*Task to complete*. Search the records for the word "uses" and report each line that has it.

Records from a data collection:
━━━━━━━━━━━━━━━━

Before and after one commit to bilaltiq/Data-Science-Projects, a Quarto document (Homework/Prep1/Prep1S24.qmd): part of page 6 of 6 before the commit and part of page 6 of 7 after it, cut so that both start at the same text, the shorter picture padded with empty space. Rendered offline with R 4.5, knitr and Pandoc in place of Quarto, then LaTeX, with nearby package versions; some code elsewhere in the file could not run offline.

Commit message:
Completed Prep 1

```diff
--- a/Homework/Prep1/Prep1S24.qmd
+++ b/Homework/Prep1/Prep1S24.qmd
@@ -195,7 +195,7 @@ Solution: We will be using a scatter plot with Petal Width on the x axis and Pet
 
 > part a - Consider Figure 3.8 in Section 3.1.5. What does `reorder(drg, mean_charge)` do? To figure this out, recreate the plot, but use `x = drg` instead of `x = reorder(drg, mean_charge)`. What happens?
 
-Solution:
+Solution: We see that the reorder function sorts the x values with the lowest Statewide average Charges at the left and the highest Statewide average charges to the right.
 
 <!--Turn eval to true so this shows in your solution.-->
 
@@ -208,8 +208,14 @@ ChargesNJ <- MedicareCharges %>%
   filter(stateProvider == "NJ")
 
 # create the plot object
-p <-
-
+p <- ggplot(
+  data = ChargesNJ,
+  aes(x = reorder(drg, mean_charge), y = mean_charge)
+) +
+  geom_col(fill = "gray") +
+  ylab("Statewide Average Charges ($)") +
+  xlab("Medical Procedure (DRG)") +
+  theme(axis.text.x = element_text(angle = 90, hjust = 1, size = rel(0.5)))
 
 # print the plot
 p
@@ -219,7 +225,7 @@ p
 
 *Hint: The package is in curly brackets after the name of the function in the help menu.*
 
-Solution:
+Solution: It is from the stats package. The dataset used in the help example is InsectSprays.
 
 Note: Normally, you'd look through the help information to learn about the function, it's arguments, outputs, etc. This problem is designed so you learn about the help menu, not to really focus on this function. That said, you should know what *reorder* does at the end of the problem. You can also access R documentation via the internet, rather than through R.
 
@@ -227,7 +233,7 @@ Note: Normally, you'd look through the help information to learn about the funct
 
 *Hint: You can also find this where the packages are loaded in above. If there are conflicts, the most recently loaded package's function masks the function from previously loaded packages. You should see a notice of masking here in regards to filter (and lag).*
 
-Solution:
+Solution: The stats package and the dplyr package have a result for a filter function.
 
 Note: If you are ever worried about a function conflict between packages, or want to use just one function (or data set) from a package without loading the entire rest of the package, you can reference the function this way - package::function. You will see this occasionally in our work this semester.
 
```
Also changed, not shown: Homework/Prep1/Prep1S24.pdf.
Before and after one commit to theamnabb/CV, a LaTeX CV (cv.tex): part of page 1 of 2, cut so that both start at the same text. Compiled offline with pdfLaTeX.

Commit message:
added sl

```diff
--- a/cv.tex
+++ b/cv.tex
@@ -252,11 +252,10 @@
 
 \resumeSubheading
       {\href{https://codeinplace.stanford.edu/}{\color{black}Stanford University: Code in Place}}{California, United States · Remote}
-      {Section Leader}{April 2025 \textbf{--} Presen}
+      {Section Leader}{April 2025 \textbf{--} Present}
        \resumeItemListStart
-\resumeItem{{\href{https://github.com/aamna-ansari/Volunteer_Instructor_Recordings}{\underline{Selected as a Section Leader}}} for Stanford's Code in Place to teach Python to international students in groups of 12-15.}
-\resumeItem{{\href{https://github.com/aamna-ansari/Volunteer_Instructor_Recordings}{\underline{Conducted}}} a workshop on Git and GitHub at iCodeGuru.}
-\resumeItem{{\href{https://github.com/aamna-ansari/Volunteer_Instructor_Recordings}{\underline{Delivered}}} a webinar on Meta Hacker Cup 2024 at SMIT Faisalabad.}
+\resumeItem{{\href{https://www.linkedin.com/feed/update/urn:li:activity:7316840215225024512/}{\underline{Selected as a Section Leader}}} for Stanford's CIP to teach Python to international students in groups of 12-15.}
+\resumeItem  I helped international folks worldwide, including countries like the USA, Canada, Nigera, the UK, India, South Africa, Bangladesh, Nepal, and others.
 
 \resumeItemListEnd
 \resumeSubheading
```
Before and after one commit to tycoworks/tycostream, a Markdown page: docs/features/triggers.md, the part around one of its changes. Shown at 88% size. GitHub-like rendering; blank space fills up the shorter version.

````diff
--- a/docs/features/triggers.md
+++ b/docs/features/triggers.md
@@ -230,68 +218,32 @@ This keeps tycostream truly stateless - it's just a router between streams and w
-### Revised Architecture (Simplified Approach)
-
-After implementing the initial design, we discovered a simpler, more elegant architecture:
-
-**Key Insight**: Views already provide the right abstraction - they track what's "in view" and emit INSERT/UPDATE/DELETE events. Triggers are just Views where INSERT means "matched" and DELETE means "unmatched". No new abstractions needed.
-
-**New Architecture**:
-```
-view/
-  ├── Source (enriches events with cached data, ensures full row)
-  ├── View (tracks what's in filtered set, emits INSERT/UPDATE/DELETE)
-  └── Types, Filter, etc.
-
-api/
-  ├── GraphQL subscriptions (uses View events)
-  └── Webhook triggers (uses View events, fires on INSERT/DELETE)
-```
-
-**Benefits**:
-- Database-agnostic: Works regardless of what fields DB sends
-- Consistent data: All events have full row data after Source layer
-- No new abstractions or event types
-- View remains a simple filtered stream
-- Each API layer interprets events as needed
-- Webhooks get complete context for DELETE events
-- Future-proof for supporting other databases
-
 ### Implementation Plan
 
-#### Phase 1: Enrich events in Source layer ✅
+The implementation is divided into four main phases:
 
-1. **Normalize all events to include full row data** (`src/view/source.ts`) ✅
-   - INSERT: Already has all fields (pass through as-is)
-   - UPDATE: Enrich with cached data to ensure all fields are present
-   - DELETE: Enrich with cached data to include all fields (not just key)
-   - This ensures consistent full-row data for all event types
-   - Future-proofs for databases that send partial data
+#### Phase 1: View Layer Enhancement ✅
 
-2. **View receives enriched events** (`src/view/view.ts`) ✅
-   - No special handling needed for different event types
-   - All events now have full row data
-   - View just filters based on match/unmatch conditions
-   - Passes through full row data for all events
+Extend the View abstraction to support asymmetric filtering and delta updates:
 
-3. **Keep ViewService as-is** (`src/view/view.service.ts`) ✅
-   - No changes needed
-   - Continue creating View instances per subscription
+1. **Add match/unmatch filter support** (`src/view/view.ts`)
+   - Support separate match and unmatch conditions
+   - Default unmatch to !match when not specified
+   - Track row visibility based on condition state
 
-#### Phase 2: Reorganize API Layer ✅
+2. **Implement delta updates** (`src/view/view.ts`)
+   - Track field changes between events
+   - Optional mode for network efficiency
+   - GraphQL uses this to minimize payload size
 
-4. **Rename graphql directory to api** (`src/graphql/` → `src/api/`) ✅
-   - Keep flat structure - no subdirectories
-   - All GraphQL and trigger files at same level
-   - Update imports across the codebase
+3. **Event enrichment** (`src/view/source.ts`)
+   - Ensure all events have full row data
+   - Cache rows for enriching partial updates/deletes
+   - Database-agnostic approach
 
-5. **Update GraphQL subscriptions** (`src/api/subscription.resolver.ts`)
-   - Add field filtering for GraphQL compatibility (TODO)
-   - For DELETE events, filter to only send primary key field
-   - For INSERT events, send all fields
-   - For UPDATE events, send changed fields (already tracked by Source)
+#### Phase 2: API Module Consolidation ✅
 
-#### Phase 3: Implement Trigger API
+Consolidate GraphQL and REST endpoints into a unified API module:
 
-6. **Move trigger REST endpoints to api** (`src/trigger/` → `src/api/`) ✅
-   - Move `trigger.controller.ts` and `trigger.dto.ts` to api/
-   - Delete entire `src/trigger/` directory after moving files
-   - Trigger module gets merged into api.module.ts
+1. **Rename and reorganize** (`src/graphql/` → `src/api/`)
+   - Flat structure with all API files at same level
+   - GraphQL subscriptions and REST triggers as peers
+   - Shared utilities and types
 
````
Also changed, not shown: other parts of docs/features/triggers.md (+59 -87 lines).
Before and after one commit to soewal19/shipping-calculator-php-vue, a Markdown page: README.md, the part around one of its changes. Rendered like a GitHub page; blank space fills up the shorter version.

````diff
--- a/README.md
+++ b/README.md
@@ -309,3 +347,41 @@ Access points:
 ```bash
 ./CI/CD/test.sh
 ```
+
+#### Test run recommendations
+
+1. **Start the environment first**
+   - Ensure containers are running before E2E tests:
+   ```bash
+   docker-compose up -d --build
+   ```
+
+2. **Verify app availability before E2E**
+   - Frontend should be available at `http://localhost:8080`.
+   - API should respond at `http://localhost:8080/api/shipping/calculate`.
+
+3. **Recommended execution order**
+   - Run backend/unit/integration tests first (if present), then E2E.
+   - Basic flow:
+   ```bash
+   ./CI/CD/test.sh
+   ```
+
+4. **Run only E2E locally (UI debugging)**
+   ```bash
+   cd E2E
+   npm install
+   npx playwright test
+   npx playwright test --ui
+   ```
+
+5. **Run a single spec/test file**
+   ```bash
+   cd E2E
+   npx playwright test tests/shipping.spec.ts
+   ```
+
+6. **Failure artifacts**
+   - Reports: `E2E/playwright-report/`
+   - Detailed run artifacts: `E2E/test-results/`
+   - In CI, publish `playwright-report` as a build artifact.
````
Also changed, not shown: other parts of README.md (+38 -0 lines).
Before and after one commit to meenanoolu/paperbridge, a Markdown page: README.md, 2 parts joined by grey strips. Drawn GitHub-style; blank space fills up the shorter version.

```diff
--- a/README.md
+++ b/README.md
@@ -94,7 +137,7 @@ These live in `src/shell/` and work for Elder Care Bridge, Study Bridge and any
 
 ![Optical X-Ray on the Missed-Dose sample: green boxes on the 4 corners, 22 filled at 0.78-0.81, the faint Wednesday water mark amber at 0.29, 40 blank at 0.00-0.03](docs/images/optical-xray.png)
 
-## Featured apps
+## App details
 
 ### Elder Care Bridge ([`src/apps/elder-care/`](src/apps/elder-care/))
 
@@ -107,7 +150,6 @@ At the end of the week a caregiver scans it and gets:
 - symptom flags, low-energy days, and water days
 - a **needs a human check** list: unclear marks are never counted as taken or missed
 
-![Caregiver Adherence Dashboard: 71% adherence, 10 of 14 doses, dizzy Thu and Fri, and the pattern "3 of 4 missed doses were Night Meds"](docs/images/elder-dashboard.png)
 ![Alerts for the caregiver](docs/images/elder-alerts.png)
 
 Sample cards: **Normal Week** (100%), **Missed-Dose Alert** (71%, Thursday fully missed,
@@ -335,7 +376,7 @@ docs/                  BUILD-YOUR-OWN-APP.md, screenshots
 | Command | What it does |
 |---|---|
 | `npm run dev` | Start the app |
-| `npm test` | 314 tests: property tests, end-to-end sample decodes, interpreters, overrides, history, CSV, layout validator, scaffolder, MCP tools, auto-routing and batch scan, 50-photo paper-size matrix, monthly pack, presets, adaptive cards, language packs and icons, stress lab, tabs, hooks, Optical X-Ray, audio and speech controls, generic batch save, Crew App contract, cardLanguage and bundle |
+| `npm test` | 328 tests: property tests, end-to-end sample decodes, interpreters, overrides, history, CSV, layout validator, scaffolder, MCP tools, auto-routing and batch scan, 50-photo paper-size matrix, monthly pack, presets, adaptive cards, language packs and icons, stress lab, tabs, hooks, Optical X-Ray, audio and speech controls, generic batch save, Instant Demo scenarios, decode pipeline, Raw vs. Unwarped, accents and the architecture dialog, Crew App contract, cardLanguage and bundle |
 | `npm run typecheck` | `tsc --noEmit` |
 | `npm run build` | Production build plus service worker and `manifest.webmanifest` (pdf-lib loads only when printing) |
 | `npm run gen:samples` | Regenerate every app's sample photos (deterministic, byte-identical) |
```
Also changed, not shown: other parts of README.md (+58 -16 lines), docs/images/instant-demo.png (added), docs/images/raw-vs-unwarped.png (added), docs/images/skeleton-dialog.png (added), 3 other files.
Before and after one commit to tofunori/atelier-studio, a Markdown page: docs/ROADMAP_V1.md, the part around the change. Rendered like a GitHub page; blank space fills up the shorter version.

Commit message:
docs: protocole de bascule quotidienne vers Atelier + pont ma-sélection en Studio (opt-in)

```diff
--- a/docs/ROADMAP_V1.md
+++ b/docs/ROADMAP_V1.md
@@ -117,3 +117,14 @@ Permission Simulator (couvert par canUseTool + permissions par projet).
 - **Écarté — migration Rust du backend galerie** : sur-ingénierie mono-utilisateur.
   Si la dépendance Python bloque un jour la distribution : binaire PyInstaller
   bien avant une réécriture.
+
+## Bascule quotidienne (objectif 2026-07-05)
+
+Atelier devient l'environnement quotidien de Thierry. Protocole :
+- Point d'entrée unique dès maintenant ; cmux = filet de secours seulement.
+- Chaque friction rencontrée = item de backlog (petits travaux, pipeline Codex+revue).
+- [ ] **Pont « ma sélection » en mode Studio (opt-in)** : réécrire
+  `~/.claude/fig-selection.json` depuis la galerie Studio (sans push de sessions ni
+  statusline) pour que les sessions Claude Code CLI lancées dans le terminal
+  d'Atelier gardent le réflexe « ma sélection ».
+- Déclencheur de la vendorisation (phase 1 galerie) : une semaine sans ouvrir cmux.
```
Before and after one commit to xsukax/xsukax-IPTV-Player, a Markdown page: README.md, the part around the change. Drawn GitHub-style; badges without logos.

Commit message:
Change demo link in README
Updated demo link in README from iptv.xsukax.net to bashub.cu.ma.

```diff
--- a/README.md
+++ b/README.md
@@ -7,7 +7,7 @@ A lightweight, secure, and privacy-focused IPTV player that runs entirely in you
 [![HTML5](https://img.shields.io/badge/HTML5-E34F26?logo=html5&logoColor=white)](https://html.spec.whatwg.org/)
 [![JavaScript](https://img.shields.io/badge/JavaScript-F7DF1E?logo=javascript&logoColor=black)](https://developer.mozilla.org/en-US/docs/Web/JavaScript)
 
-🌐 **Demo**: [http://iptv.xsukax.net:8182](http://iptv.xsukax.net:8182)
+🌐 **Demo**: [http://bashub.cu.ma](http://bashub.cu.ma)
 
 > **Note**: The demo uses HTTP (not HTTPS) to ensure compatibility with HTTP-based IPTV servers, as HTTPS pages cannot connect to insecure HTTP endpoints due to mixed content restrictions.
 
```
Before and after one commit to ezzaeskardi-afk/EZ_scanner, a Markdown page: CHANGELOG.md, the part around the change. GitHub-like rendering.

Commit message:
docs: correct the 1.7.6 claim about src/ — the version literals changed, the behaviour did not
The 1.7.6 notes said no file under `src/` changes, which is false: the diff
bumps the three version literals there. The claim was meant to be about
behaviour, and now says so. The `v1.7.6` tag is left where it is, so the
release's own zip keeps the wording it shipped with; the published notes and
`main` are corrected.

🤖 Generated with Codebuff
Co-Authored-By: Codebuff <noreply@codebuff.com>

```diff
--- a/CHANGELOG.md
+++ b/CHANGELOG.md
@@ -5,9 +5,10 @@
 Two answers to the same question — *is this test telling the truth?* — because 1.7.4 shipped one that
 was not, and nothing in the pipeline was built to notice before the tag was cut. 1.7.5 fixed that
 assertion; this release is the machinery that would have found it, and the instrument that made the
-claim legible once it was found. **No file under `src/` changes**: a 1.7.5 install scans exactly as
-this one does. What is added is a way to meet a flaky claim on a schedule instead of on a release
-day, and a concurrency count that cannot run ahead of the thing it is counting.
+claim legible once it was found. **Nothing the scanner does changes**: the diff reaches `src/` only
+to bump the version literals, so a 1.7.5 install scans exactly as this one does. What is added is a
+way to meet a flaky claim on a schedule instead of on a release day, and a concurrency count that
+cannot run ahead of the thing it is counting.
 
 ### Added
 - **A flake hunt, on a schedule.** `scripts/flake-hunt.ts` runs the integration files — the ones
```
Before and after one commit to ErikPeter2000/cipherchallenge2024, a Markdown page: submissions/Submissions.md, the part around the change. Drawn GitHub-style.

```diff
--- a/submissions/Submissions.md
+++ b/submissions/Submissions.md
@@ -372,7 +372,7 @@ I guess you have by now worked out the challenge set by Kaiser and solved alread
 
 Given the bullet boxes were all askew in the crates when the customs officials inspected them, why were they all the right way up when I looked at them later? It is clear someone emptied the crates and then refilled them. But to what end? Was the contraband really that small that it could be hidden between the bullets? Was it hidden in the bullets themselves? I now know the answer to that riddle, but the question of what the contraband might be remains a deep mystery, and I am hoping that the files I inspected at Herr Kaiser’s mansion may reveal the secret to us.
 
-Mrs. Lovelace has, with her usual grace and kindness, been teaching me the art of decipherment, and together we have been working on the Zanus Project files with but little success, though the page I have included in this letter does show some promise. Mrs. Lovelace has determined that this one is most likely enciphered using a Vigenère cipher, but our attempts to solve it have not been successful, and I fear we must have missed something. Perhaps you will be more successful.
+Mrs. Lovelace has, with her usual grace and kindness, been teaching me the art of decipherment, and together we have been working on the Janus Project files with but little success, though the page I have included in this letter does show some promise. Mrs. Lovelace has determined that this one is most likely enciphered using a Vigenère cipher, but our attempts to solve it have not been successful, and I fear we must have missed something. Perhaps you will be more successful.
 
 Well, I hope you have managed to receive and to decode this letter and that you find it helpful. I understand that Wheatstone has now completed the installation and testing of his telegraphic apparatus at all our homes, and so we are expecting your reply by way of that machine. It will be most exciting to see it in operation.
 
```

━━━━━━━━━━━━━━━━

*Response area*.
-  ├── GraphQL subscriptions (uses View events)
-  └── Webhook triggers (uses View events, fires on INSERT/DELETE)
+   - GraphQL uses this to minimize payload size
 > **Note**: The demo uses HTTP (not HTTPS) to ensure compatibility with HTTP-based IPTV servers, as HTTPS pages cannot connect to insecure HTTP endpoints due to mixed content restrictions.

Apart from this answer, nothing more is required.